After the inquiry into the death is completed, it seems that s71 doesn’t apply any more because s71(c) no longer holds.
Section 71(1) applies before a coroner's finding is released.
Section 71(2) applies after a coroner's finding is released.
It would seem pretty odd if permission was needed in perpetuity. So odd that I’m not surprised at the observation that no one has asked permission of the Chief coroner in 30 years, and he’s never taken anyone to task for that.
His comment was about no-one ever asking in the circumstances where I asked (ie after a high profile death presumed to be a suicide).
And yes, permission is needed in perpetuity if you want to disclose information beyond that allowed in section 71(2).
Check! That looks what what both the Act and the guide says.
The problem with the guidance is that it doesn’t even look like you need permission.
I meant to say, I think:
The problem is that that guidance makes it look like you can’t even ask for permission until after the decision is made (ie it looks like the pre-decision ban is total).
Pretty clear that you need permission to go further (although I can’t tell if even that is possible). Afterwards you can say it was a suicide without the coroner’s permission. That’s what I’m reading. You appear to need permission to say more than the very basic facts, though.
After a Coroner has declared a death a suicide, you can publicly state it was a suicide.
You can get permission to state more, such as the means used.
But the Act trumps the guidance, doesn’t it? Newspapers have surely hit this hundreds of times, got their lawyers to look at the law, and then realized that it’s clear enough in the Act itself that the highly counter-intuitive idea that coroners have a perpetual right to deny freedom of reporting of any suicide is counter-intuitive because it’s false.
I am confident you need permission to report the particulars of a self-inflicted death before the Coroner has made a decision.
The problem with the guidance is that it doesn’t even look like you can get permission.
The problem with the law is that you do need permission.
But reading the Act itself, I would think that chapter is contradicting the Act somewhat.
Yep. That was what I was trying to get at. You read the guidance, and it doesn't even look like you can get permission until after the finding has been made.
And if you hit another car that’s moving, the impact speed may be doubled meaning the outcome will be twice as bad.
Not four times as bad? Or some other even higher number? I'd have thought driving/crashing at 100km/h was much more dangerous than driving/crashing at 50km/h.
If this was not against the law, they’d be out of jail sooner. The amount of time spent in jail for cannabis is a real thing, real people’s lives rotting in jail over something millions of NZers have done regularly.
No. I'm saying that, for example someone gets two years imprisonment for burglary and one month for possession of class A, for a total sentence of two years and release after one year (because that's how concurrent sentences work). If class A drugs hadn't been found on them, the total sentence would be two years, with release after one year.

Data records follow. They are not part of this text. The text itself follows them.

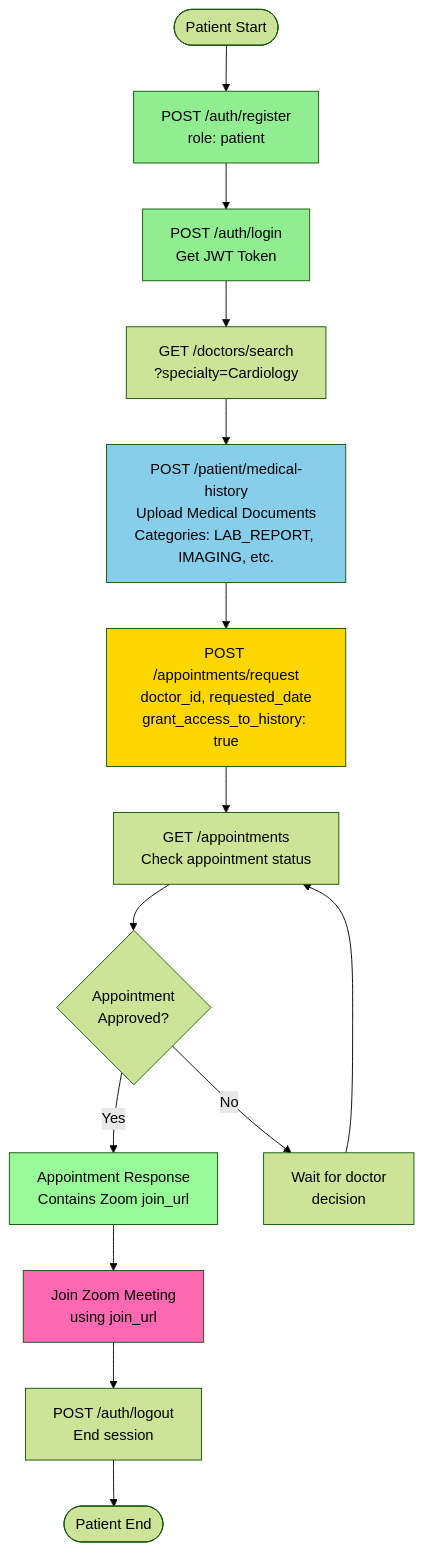
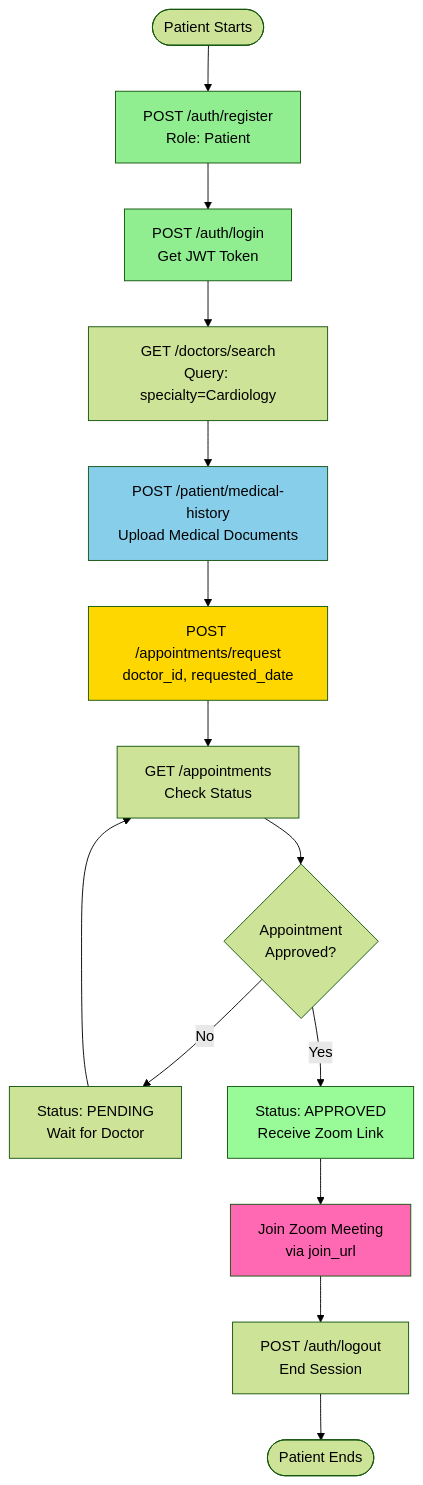
The first of 8 diagrams in API_FLOW_DIAGRAMS.md (omkar703/Sara_medical_backend-main), drawn with Mermaid (forest theme) before and after one commit. The commit also changed other lines of this file and 54 other files, not shown here.

````diff
--- a/API_FLOW_DIAGRAMS.md
+++ b/API_FLOW_DIAGRAMS.md
@@ -11,23 +28,23 @@
 ```mermaid
-flowchart TD
-    Start([Patient Start]) --> Register[POST /auth/register<br/>role: patient]
-    Register --> Login[POST /auth/login<br/>Get JWT Token]
-    Login --> SearchDoc[GET /doctors/search<br/>?specialty=Cardiology]
-    SearchDoc --> UploadDocs[POST /patient/medical-history<br/>Upload Medical Documents<br/>Categories: LAB_REPORT, IMAGING, etc.]
-    UploadDocs --> RequestAppt[POST /appointments/request<br/>doctor_id, requested_date<br/>grant_access_to_history: true]
-    RequestAppt --> CheckStatus[GET /appointments<br/>Check appointment status]
-    CheckStatus --> WaitApproval{Appointment<br/>Approved?}
-    WaitApproval -->|Yes| GetZoom[Appointment Response<br/>Contains Zoom join_url]
-    WaitApproval -->|No| WaitMore[Wait for doctor<br/>decision]
-    WaitMore --> CheckStatus
-    GetZoom --> JoinMeeting[Join Zoom Meeting<br/>using join_url]
-    JoinMeeting --> Logout[POST /auth/logout<br/>End session]
-    Logout --> End([Patient End])
+graph TD
+    A([Patient Starts]) --> B["POST /auth/register<br/>Role: Patient"]
+    B --> C["POST /auth/login<br/>Get JWT Token"]
+    C --> D["GET /doctors/search<br/>Query: specialty=Cardiology"]
+    D --> E["POST /patient/medical-history<br/>Upload Medical Documents"]
+    E --> F["POST /appointments/request<br/>doctor_id, requested_date"]
+    F --> G["GET /appointments<br/>Check Status"]
+    G --> H{Appointment<br/>Approved?}
+    H -->|No| I["Status: PENDING<br/>Wait for Doctor"]
+    H -->|Yes| J["Status: APPROVED<br/>Receive Zoom Link"]
+    I --> G
+    J --> K["Join Zoom Meeting<br/>via join_url"]
+    K --> L["POST /auth/logout<br/>End Session"]
+    L --> M([Patient Ends])
 
-    style Register fill:#90EE90
-    style Login fill:#90EE90
-    style UploadDocs fill:#87CEEB
-    style RequestAppt fill:#FFD700
-    style GetZoom fill:#98FB98
-    style JoinMeeting fill:#FF69B4
+    style B fill:#90EE90
+    style C fill:#90EE90
+    style E fill:#87CEEB
+    style F fill:#FFD700
+    style J fill:#98FB98
+    style K fill:#FF69B4
 ```
````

because those statistics are published?
I have just OIAed the stats, but my confidence comes from knowing how criminal sentencing works. e.g. Police suspect someone is a burglar, and get a search warrant to search for stolen goods. In the course of the search they find some drugs (getting money for this may have been the reason for the burglary). They charge both. The person gets two years for burglary and one month for the possession charge, to be served simultaneously.
Will happen with a bunch of offences. Drunken assault in a pub or street. Police arrest and conduct a search incident to arrest, find drug utensils etc. When you get to sentencing it all comes out in the wash. You can't sentence someone to community work if they're going to prison for something else, and it would be wrong to fine them (just setting them up to fail when they're released), so they get short sentence for the minor offending.
I'm not saying that this is every case. But I do think it will be a lot of them. And hopefully we'll know in 20 working days or so.
Mallard just pulled his “no one is ever jailed for pot possession” out of his ass – and carried on even after he was shown evidence of how wrong he is.
You need to contrast between those sent to prison for drug possession alone, and those sent to prison for burglary and drug possession or receiving stolen goods and drug possession. None of the statistics quoted make this distinction. I am confident that many (I suspect most, and perhaps not far short of all) people given a prison sentence for simple possession are serving that prison sentence simultaneously with a prison sentence for some other, more serious, offence.
There will be some who have served a prison term because, for example, of failure to comply with a community sentence given for drug possession, but people sentenced to prison for drug possession and nothing more will be very few.
But that $500k fine only applies to a body corporate, not an individual.
Well, for individuals, the maximum fine is the same then. $10,000. But vastly different for bodies corporate.